Adolfo Murillo came to the United States six years ago, bringing only his visa, a pair of shoes, a Nike shoebox full of socks—and a lot of hope.

“The American dream was possible,” said Murillo, who was born in Rome and later moved to Mexico City.
He began building his life in the United States, working at a Cedar Rapids auto dealership and renting a house for his family. Paying more than $1,200 a month in rent, Murillo was ready to work toward another American dream: homeownership. But he didn’t know how to get there without credit.

“Our culture believes strongly in paying your stuff off, so I had no debt. But I had no credit,” Murillo said.

His coworkers encouraged him to reach out to Dupaco’s Sylvia Miller. When they met in February, Miller said he needed to first build his credit. She explained how credit works and helped him open checking and savings accounts, a Dupaco Visa credit card and a small personal loan.
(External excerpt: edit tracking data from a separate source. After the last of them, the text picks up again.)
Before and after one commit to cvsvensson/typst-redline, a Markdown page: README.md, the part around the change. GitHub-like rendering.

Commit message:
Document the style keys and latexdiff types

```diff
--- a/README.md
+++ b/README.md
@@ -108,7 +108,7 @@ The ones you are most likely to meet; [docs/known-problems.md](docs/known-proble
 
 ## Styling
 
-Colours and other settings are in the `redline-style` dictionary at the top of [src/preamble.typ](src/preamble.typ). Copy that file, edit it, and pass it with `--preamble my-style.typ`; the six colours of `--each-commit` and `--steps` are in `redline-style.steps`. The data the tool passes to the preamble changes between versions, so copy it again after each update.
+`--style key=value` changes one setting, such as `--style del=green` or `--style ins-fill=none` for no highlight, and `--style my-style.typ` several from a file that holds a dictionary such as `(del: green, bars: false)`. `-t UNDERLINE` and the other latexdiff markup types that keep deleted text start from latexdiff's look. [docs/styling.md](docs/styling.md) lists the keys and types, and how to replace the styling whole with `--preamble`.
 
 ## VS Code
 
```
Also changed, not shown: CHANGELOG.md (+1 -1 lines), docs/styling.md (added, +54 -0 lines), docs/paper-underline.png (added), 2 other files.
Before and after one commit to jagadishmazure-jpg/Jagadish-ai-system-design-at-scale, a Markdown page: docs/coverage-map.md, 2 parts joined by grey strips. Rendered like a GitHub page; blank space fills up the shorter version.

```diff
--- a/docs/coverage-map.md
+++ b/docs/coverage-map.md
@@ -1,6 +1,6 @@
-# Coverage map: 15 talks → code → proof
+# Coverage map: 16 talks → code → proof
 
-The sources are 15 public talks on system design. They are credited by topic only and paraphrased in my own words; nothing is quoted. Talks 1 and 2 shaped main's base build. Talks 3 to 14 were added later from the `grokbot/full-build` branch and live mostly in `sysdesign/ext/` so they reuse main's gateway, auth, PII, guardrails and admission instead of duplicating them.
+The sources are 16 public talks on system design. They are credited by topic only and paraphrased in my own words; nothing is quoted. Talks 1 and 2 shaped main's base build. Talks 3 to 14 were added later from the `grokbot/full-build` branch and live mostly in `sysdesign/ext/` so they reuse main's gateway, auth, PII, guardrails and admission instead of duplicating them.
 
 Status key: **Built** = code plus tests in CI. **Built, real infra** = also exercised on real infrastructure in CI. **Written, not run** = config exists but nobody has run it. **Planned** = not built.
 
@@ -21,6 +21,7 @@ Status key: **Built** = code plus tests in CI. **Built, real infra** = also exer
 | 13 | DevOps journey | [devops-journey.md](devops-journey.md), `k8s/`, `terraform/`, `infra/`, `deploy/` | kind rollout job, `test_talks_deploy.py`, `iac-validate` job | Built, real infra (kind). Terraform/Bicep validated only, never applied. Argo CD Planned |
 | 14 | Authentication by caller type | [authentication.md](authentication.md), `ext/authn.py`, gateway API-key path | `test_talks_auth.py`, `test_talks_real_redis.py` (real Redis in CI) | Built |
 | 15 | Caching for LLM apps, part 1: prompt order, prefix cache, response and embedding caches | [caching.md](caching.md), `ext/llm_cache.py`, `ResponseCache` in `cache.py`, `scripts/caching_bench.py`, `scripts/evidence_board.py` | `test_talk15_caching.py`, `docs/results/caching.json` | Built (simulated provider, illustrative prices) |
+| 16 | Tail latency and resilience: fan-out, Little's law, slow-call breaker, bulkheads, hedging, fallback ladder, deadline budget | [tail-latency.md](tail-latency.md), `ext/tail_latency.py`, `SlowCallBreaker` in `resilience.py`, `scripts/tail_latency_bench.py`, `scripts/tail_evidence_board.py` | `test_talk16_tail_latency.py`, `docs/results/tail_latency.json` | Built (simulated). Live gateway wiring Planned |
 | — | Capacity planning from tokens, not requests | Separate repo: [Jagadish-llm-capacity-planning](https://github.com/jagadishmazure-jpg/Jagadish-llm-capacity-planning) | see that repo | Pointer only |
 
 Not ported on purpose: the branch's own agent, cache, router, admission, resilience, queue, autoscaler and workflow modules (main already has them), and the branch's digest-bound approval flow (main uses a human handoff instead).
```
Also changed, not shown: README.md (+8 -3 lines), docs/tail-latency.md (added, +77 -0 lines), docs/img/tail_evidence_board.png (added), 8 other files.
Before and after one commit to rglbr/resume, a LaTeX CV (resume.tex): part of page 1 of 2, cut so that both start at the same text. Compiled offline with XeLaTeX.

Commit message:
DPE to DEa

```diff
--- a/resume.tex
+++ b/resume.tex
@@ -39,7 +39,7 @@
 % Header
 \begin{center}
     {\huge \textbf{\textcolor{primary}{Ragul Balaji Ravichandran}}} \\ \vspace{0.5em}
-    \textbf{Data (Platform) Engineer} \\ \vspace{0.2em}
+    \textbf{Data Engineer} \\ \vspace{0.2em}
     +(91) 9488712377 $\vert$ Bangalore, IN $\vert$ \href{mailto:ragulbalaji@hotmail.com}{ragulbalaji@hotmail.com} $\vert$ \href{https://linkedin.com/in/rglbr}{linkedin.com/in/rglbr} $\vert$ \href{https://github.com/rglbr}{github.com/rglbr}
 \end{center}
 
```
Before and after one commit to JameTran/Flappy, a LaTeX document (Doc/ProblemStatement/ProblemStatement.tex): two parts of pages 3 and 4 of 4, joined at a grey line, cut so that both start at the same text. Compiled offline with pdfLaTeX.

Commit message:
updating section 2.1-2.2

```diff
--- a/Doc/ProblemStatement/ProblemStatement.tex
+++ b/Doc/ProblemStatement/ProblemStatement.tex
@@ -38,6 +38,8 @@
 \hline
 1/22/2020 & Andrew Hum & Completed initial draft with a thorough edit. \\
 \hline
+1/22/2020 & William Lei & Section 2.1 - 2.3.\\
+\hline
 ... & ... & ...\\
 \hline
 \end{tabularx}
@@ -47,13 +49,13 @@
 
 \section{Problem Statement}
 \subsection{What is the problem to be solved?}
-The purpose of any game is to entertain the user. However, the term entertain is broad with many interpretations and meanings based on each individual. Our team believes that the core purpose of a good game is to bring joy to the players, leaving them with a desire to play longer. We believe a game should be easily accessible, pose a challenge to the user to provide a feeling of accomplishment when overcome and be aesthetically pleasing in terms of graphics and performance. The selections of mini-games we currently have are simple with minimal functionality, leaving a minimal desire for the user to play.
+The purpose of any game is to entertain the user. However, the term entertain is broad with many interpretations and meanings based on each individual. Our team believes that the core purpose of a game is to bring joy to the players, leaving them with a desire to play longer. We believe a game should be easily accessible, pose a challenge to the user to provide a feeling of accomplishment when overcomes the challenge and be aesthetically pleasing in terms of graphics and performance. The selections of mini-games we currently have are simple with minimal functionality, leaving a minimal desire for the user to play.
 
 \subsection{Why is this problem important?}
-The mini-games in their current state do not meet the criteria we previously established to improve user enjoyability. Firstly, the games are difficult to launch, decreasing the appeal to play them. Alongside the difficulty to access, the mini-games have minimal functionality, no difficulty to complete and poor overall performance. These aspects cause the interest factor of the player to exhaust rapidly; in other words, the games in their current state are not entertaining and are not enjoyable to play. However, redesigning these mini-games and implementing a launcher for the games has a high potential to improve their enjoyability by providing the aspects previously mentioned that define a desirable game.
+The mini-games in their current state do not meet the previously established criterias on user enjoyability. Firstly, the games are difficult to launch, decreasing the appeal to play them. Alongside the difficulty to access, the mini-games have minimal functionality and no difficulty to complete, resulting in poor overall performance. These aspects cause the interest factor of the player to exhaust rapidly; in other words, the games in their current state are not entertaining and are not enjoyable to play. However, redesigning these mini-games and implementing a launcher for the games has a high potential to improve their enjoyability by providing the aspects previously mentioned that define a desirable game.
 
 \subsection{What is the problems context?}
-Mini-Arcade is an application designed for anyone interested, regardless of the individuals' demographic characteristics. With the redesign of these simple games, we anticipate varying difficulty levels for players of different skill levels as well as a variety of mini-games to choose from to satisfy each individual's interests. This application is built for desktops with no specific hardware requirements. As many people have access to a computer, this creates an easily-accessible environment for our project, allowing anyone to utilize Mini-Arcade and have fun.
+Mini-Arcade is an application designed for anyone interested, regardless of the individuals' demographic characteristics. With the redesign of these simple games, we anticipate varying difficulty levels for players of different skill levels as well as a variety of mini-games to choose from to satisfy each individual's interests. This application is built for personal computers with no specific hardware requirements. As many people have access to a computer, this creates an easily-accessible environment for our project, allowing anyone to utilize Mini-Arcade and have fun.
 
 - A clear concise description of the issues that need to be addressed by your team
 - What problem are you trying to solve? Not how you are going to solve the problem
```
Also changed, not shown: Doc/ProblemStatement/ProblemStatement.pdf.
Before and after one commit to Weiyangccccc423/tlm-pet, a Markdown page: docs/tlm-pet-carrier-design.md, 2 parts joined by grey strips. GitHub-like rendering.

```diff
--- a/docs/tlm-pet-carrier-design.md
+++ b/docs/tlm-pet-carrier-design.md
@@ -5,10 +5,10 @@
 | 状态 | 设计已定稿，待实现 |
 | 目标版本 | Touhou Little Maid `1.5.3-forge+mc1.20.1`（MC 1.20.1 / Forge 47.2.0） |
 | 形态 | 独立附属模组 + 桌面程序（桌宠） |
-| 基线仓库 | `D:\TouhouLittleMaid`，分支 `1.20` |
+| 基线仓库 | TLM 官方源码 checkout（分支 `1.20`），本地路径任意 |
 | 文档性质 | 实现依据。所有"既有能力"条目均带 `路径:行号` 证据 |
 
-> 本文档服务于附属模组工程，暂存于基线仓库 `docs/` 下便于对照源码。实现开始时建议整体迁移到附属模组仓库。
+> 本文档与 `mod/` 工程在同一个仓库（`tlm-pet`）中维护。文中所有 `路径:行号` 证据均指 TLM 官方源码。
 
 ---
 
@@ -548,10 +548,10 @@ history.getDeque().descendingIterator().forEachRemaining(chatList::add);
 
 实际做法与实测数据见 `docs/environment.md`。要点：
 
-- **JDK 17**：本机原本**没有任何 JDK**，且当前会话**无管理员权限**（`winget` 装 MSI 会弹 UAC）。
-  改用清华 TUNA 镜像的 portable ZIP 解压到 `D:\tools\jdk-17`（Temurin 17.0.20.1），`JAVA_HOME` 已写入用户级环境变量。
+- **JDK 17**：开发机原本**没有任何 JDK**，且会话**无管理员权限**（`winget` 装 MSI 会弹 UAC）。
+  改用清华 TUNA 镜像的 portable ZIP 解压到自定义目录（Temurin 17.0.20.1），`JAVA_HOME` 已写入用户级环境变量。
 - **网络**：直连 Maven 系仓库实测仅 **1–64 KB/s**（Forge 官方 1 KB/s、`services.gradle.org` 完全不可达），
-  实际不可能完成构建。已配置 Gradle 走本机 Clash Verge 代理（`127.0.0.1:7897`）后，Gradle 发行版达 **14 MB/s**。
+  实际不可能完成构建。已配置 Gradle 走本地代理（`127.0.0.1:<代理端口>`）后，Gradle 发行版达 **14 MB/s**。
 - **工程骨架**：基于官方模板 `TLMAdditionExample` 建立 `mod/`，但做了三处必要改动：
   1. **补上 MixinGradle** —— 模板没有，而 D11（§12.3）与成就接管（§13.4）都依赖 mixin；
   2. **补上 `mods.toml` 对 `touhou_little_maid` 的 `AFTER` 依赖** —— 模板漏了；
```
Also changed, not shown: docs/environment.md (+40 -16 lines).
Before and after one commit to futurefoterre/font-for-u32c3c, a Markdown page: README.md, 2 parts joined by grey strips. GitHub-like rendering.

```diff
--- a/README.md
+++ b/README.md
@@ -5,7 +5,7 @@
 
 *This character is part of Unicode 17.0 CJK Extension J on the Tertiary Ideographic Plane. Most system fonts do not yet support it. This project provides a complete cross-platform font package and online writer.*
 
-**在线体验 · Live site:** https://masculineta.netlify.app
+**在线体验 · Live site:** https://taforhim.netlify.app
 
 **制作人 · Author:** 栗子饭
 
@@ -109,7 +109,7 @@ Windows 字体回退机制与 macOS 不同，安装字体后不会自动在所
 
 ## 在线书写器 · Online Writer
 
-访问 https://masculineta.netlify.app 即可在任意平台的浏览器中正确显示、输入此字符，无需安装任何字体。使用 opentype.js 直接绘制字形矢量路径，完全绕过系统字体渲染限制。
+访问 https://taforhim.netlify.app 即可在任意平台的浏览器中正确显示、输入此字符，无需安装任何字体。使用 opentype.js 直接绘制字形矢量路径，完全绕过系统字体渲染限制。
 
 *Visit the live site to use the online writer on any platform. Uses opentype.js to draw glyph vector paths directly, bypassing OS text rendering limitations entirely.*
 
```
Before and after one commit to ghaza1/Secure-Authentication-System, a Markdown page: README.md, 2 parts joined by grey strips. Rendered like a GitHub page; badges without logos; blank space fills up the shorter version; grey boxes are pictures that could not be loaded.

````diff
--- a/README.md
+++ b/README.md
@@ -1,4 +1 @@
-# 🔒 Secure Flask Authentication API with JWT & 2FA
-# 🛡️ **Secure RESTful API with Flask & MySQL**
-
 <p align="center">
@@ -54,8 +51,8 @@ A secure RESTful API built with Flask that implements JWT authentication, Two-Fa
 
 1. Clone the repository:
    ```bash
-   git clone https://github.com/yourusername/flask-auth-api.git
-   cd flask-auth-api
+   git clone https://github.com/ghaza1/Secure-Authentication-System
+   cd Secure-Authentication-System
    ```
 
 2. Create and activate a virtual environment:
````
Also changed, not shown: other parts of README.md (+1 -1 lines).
Murillo did everything Miller asked of him, and by fall his credit score had skyrocketed—jumping from 0 to 669. He was ready to buy his first house.

“He was doing everything we are all doing—he earned his money, paid his taxes, sent his kids to school. He just needed somebody to say, ‘You’re worth it,’” Miller said. “I told him, ‘I’m not giving up on you.’”

Murillo, his girlfriend and his two daughters moved into their Anamosa house in September. Their family has since grown by two huskies, which his girls had long wanted.

“It’s the most beautiful house on the planet,” Murillo said. “The feeling of owning a house, there is nothing like that feeling.”